START Dataset records

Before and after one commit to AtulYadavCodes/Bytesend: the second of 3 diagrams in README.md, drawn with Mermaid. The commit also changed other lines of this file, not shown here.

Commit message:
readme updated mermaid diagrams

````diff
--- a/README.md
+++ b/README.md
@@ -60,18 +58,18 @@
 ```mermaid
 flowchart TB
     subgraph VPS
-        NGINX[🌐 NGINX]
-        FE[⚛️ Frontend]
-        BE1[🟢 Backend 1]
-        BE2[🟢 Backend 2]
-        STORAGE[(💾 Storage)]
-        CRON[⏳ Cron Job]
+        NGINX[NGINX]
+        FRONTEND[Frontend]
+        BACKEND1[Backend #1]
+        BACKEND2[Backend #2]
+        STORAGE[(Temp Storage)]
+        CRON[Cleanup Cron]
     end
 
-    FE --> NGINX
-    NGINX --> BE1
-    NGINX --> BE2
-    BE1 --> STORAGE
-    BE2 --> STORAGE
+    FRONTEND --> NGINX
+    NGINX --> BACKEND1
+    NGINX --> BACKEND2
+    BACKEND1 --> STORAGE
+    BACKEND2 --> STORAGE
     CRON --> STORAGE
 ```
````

END Dataset records
START Dataset records

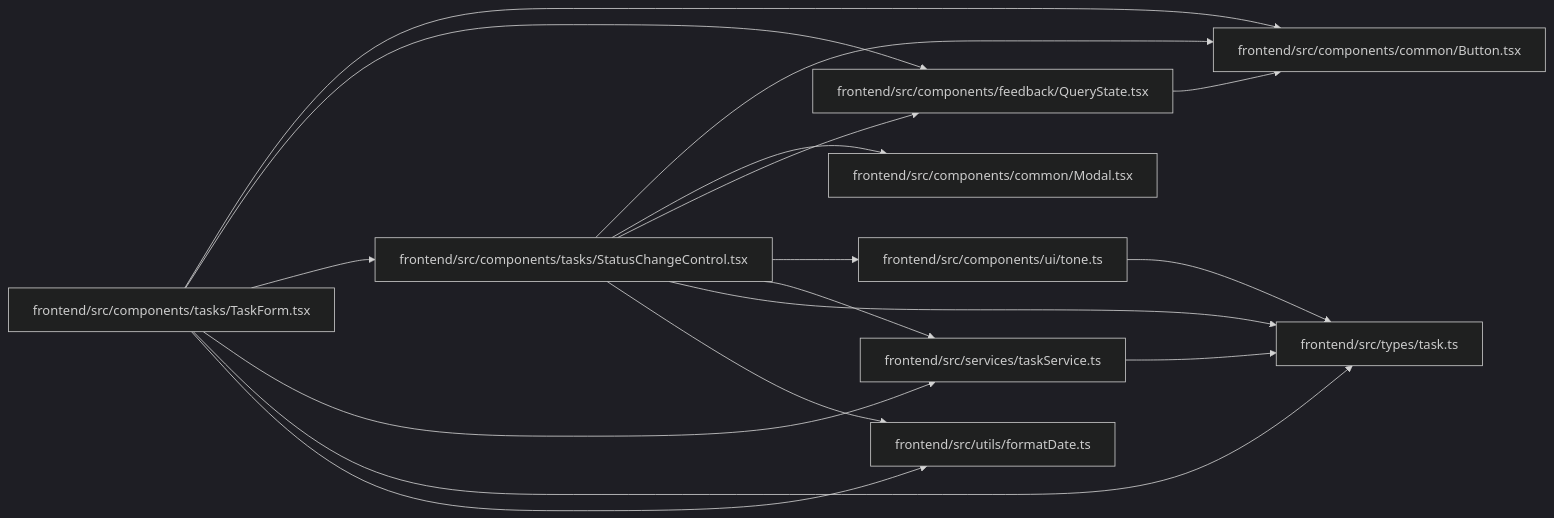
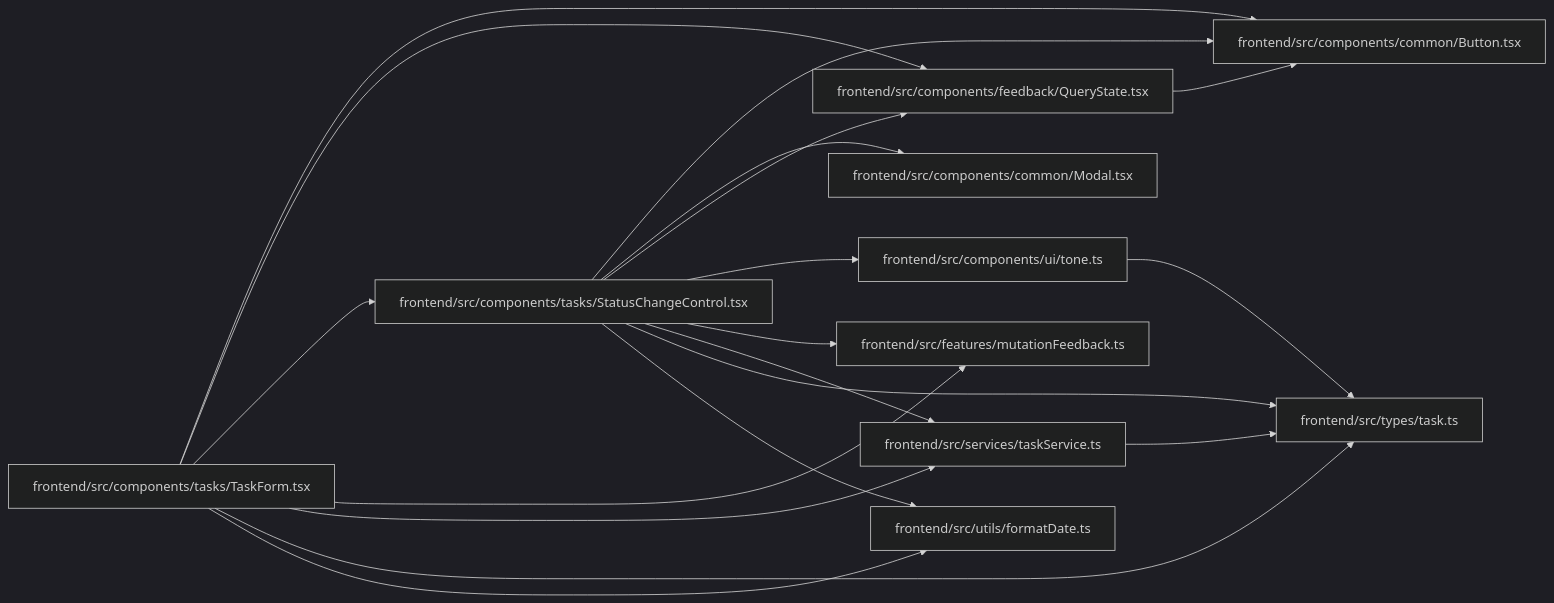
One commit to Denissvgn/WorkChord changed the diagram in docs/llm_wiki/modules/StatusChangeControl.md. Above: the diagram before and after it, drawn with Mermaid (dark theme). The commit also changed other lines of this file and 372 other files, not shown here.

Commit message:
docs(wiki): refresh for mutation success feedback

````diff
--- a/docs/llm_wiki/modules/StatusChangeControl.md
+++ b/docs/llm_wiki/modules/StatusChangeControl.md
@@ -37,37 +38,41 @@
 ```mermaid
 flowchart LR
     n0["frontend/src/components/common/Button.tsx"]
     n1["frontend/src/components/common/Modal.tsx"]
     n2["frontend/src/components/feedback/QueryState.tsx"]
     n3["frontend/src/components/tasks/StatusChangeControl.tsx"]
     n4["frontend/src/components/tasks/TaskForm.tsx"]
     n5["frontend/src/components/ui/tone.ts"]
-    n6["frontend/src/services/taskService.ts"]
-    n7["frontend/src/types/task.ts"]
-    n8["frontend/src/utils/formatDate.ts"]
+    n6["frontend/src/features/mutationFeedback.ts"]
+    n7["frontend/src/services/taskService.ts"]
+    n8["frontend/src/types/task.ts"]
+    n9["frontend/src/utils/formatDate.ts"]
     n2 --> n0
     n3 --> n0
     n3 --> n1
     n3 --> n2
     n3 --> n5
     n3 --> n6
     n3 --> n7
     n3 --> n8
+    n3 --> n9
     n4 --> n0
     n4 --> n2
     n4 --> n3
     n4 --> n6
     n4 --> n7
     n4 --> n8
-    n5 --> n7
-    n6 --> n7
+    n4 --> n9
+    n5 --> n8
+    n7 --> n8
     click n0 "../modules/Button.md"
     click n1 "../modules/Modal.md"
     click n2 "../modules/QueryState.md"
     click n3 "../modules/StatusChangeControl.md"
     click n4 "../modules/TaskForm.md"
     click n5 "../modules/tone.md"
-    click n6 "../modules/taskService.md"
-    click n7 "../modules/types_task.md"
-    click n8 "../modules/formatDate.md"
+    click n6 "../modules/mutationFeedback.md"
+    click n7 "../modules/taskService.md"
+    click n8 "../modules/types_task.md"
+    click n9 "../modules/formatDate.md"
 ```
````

END Dataset records
START Dataset records

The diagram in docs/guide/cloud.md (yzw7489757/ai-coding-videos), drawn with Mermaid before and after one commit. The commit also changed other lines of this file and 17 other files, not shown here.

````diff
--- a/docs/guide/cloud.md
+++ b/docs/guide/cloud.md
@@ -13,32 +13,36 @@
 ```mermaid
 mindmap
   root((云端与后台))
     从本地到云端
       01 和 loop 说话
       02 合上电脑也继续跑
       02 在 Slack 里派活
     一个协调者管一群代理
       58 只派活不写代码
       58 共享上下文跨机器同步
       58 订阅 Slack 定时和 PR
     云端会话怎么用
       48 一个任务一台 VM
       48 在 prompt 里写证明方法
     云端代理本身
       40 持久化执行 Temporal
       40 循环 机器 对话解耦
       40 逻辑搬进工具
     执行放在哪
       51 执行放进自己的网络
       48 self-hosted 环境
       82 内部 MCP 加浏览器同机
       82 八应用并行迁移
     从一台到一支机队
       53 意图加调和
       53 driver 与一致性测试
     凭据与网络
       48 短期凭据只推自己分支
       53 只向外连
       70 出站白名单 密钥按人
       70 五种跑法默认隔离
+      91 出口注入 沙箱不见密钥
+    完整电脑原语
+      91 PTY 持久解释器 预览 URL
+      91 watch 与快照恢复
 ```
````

END Dataset records

== Problem to work on ==
Your reply should be one number: how many lines in this listing contain the string "docs".

== Output for this task ==
7